Finally, there are some divorced parents that are unable to be with their child or children at all during the holidays. In these situations, the absent parent may consider making an audio or video tape for the child or children to play during their absence or, with technology, the unavailable parent may schedule to speak by telephone or Skype. Some psychologists suggest that, with younger children, the absent parent make a video or audio reading of a holiday book or send a special video message to the child or children to fill the void of that parent’s absence.
The most important thing for divorced parents to remember is that the holidays are about their children, not them. Even if you are unable to be with your children during a holiday, encourage them to enjoy themselves with the other parent and their extended family. Try to embrace the spirit of the holiday season, let go of anger and be thankful for what you have versus what you have lost.

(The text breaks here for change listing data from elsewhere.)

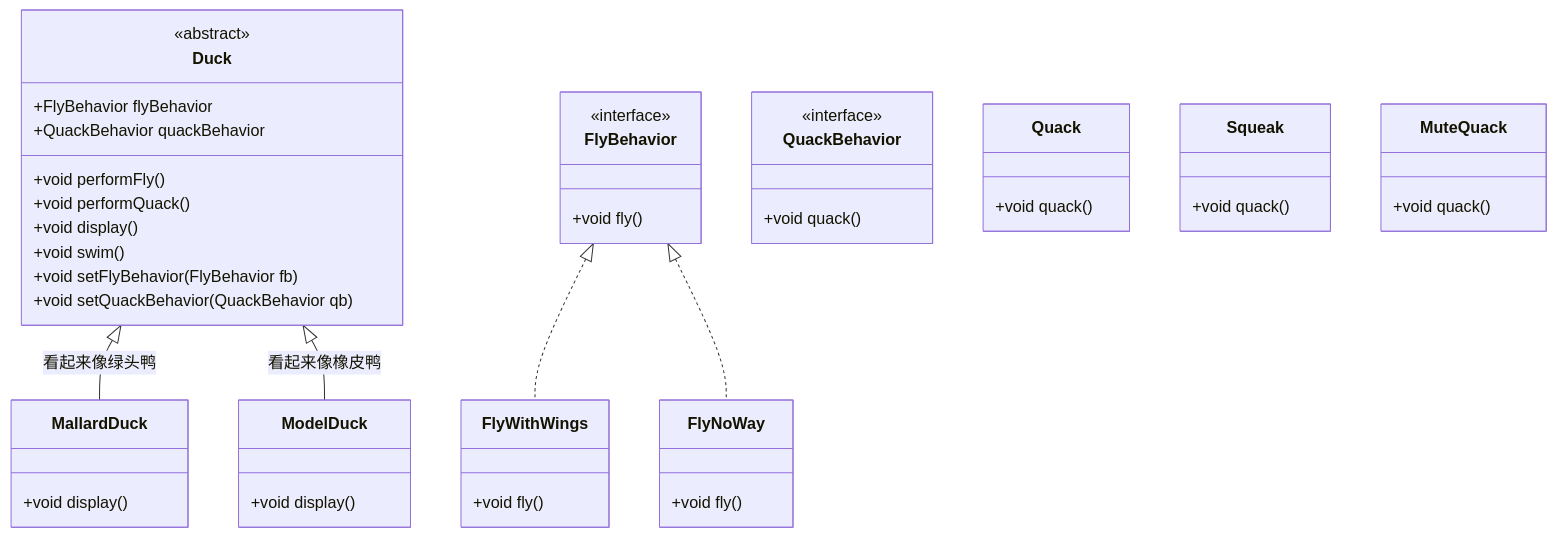
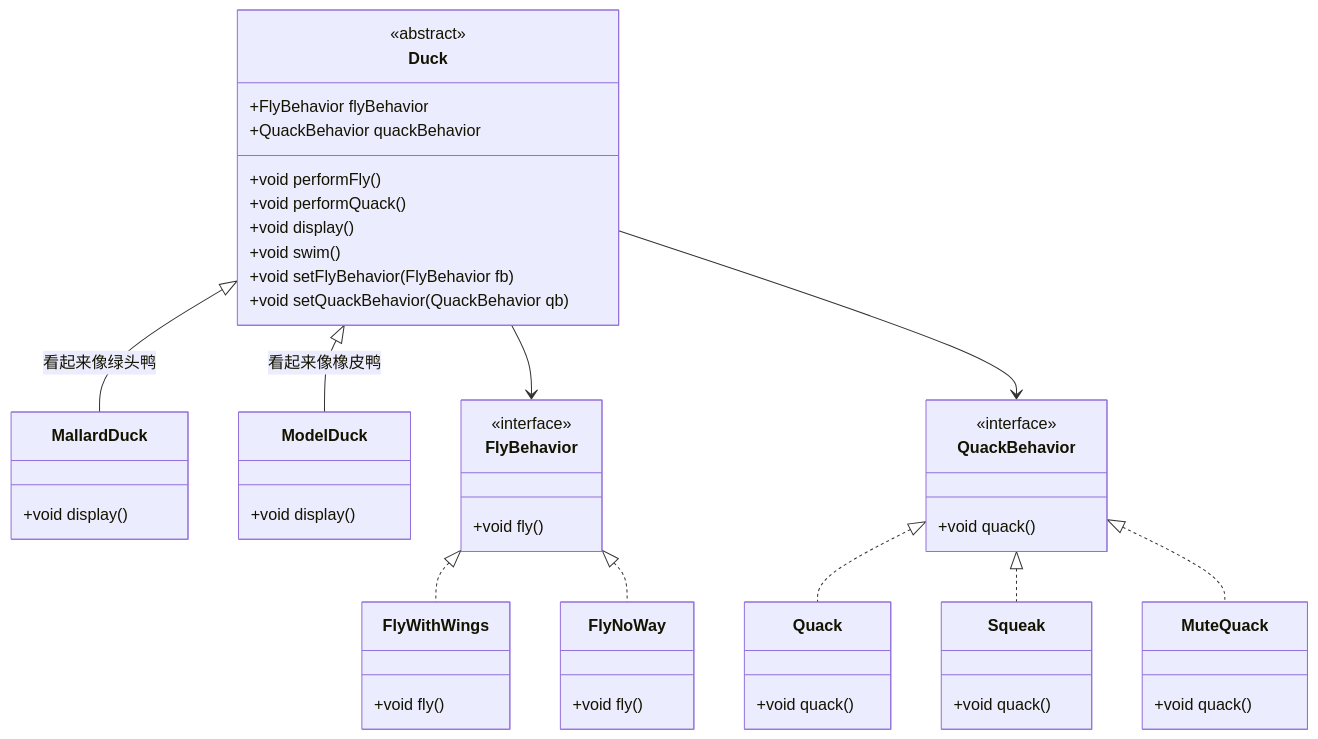
The diagram in 计算机/设计模式/2-3 行为型模式.md (poppop9/obsidian), drawn with Mermaid before and after one commit. The commit also changed other lines of this file and 4 other files, not shown here.

````diff
--- a/计算机/设计模式/2-3 行为型模式.md
+++ b/计算机/设计模式/2-3 行为型模式.md
@@ -20,54 +20,60 @@
 ```mermaid
 classDiagram
     class Duck {
 		<<abstract>>
 		+FlyBehavior flyBehavior
 		+QuackBehavior quackBehavior
 		+void performFly()
 		+void performQuack()
 		+void display()
 		+void swim()
 		+void setFlyBehavior(FlyBehavior fb)
 		+void setQuackBehavior(QuackBehavior qb)
     }
     
     class MallardDuck {
         +void display()
     }
     class ModelDuck {
         +void display()
     }
     
     Duck <|-- MallardDuck : 看起来像绿头鸭
     Duck <|-- ModelDuck : 看起来像橡皮鸭
 
 	%% 飞行接口
 	class FlyBehavior {
 		<<interface>>
         +void fly()
     }
 	class FlyWithWings {
 		+void fly()
 	}
 	class FlyNoWay {
 		+void fly()
 	}
 	FlyBehavior <|.. FlyWithWings
 	FlyBehavior <|.. FlyNoWay
 
 
     %% 叫声接口
     class QuackBehavior {
 	    <<interface>>
         +void quack()
     }
     class Quack {
 	    +void quack()
     }
     class Squeak {
 	    +void quack()
     }
     class MuteQuack {
 	    +void quack()
     }
+    QuackBehavior <|.. Quack
+    QuackBehavior <|.. Squeak
+    QuackBehavior <|.. MuteQuack
+
+	Duck --> FlyBehavior
+    Duck --> QuackBehavior
 ```
````
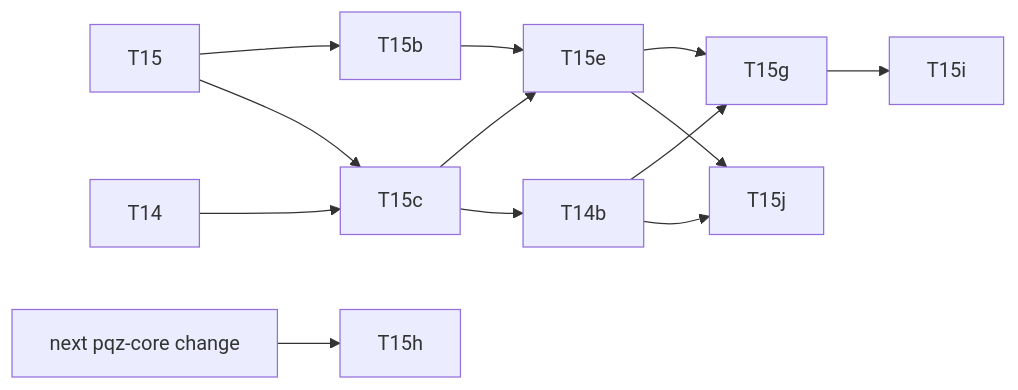
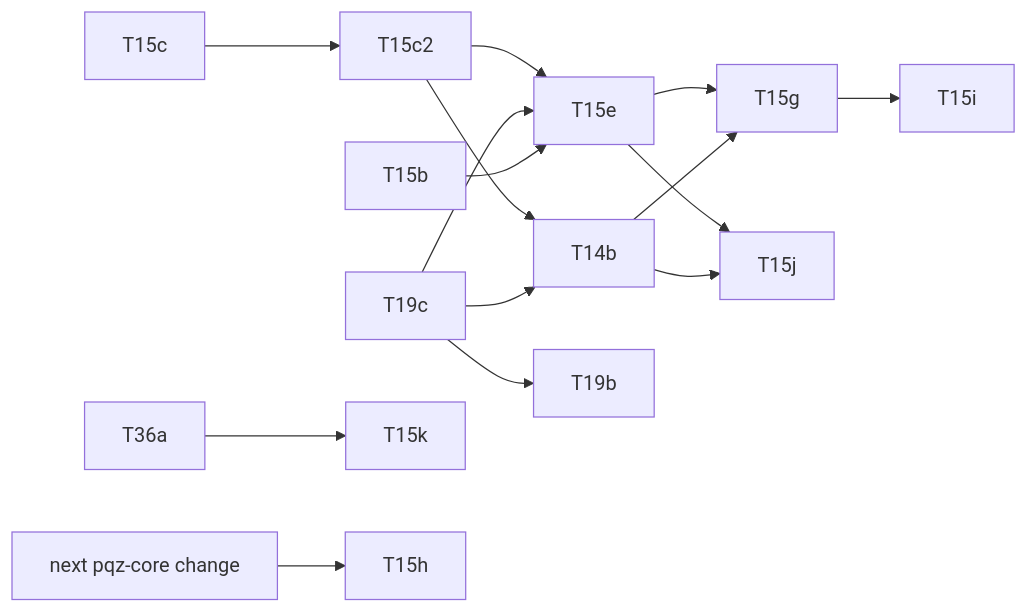
One commit to dinhduongha/scaas changed the second of 2 diagrams in docs/superpowers/plans/2026-11-05-ua-rs-sign.md. Above: the diagram before and after it, drawn with Mermaid. The commit also changed other lines of this file and 1 other file, not shown here.

````diff
--- a/docs/superpowers/plans/2026-11-05-ua-rs-sign.md
+++ b/docs/superpowers/plans/2026-11-05-ua-rs-sign.md
@@ -747,10 +751,11 @@
 ```mermaid
 flowchart LR
-  T15 --> T15b & T15c
-  T14 --> T15c
-  T15c --> T15e & T14b
+  T15c --> T15c2
+  T15c2 & T19c --> T15e & T14b
   T15b --> T15e
   T15e & T14b --> T15g --> T15i
   T15e & T14b --> T15j
+  T19c --> T19b
+  T36a --> T15k
   NC[next pqz-core change] --> T15h
 ```
````
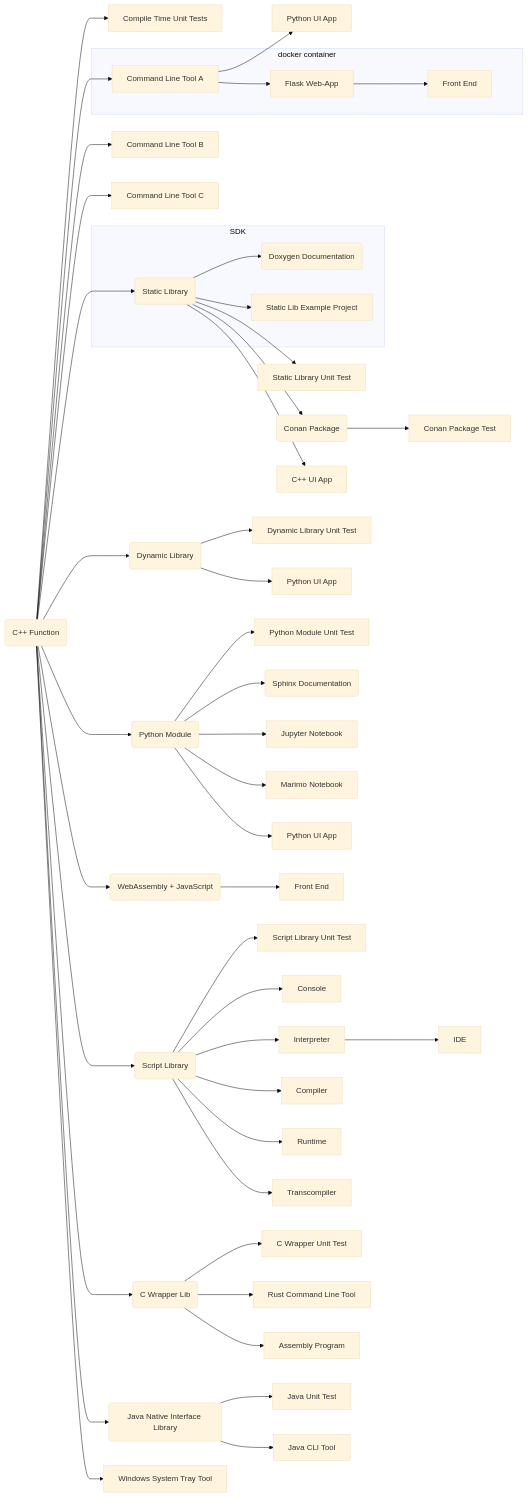
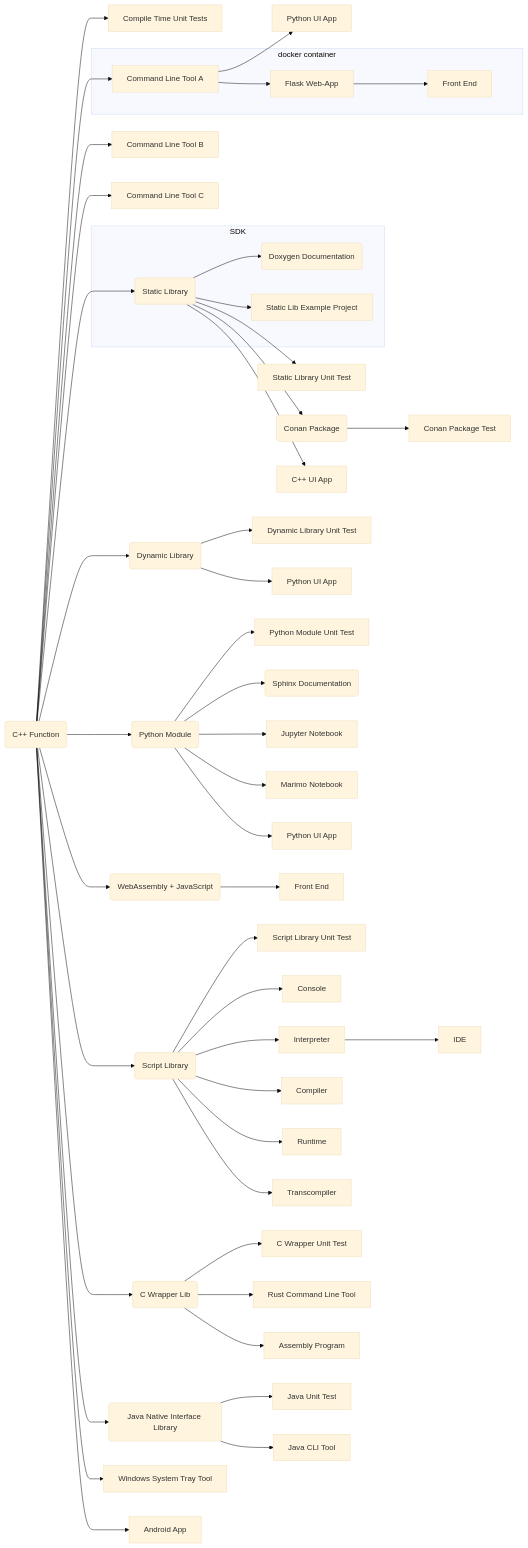
The diagram in README.md (SebastianBach/full-stack), drawn with Mermaid (base theme) before and after one commit. The commit also changed other lines of this file and 16 other files, not shown here.

````diff
--- a/README.md
+++ b/README.md
@@ -56,67 +57,69 @@
 ```mermaid
   flowchart LR;
 
     F(C++ Function) --> CUT[Compile Time Unit Tests];
 
     F --> CLI1[Command Line Tool A]
     F --> CLI2[Command Line Tool B]
     F --> CLI3[Command Line Tool C]
 
     CLI1 --> PYAPP2[Python UI App]
 
     F --> LIB(Static Library)
     
     subgraph SDK
     LIB --> DOXYGEN(Doxygen Documentation)
     LIB --> LIBEX[Static Lib Example Project]
     end
 
     LIB --> LIBTEST[Static Library Unit Test]
     LIB --> C(Conan Package)
 
     LIB --> QTCPP[C++ UI App]
 
     F --> DLL(Dynamic Library)
     DLL --> DLLTEST[Dynamic Library Unit Test]
     DLL --> QTPYDLL[Python UI App]
 
     C --> CT[Conan Package Test]
 
     F --> PY(Python Module)
 
     subgraph docker container
     CLI1 --> SERVER[Flask Web-App]
     SERVER --> FRONT[Front End]
     end
 
     PY --> PYTEST[Python Module Unit Test]
     PY --> SPHINX(Sphinx Documentation)
     PY --> NOTEBOOK[Jupyter Notebook] 
     PY --> MARIMO[Marimo Notebook]  
     PY --> PYAPP[Python UI App]
 
     F --> WASM(WebAssembly + JavaScript)
 
     WASM --> WASMF[Front End]
 
     F --> SCRIPTLIB(Script Library)
 
     SCRIPTLIB --> SCRIPT_TEST[Script Library Unit Test]
     SCRIPTLIB --> SCRIPT_CONSOLE[Console]
     SCRIPTLIB --> SCRIPT_INTERPRETER[Interpreter]
     SCRIPT_INTERPRETER --> SCRIPT_IDE[IDE]
     SCRIPTLIB --> SCRIPT_COMPILER[Compiler]
     SCRIPTLIB --> SCRIPT_RUNTIME[Runtime]
     SCRIPTLIB --> SCRIPT_CONVERT[Transcompiler]
 
     F --> CWRAPPER(C Wrapper Lib)
     CWRAPPER --> CWRAPPER_TEST[C Wrapper Unit Test]
     CWRAPPER --> RUST_APP[Rust Command Line Tool]  
     CWRAPPER --> ASM[Assembly Program] 
 
     F --> JAVA_LIB(Java Native Interface Library)
     JAVA_LIB --> JAVA_UNIT_TEST[Java Unit Test]  
     JAVA_LIB --> JAVA_APP[Java CLI Tool] 
 
     F --> WIN_TRAY[Windows System Tray Tool]
+
+    F --> ANDROID[Android App] 
 ```
````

If there was an 11th hour holiday schedule negotiation last year and no ongoing holiday schedule for this year, set up a holiday schedule now. The best practice is to communicate with the other parent by email or text. Be sure to include specific details about when the holiday period begins and ends, where the custodial exchanges will take place, who is responsible for handling the exchange and be sure to pack any special clothing items the children may need to celebrate the holiday at issue. Ensuring that your children feel secure (as opposed to disappointed) far exceeds the pain of a brief conversation with the other parent. Better yet, write an objective business-like email to iron out holidays plans as far in advance as possible. In addition, plan in advance with your extended family and don’t be afraid to ask for their understanding and help if your custody holiday schedule does not match their expectations of the holidays. Uncertainty breeds anxiety. Divorced families can enjoy holidays in the same way that intact families do — perhaps even with a little less drama. Everyone will be happier knowing what to expect and avoiding conflict on the eve of the holidays will give both parents the ability to carry on traditions and create new ones, which will remain with their children for a lifetime. What better gift could a parent give?
Randi L. Rubin is an member of the Family Law Group of Klehr Harrison Harvey Branzburg LLP in Philadelphia, Pennsylvania.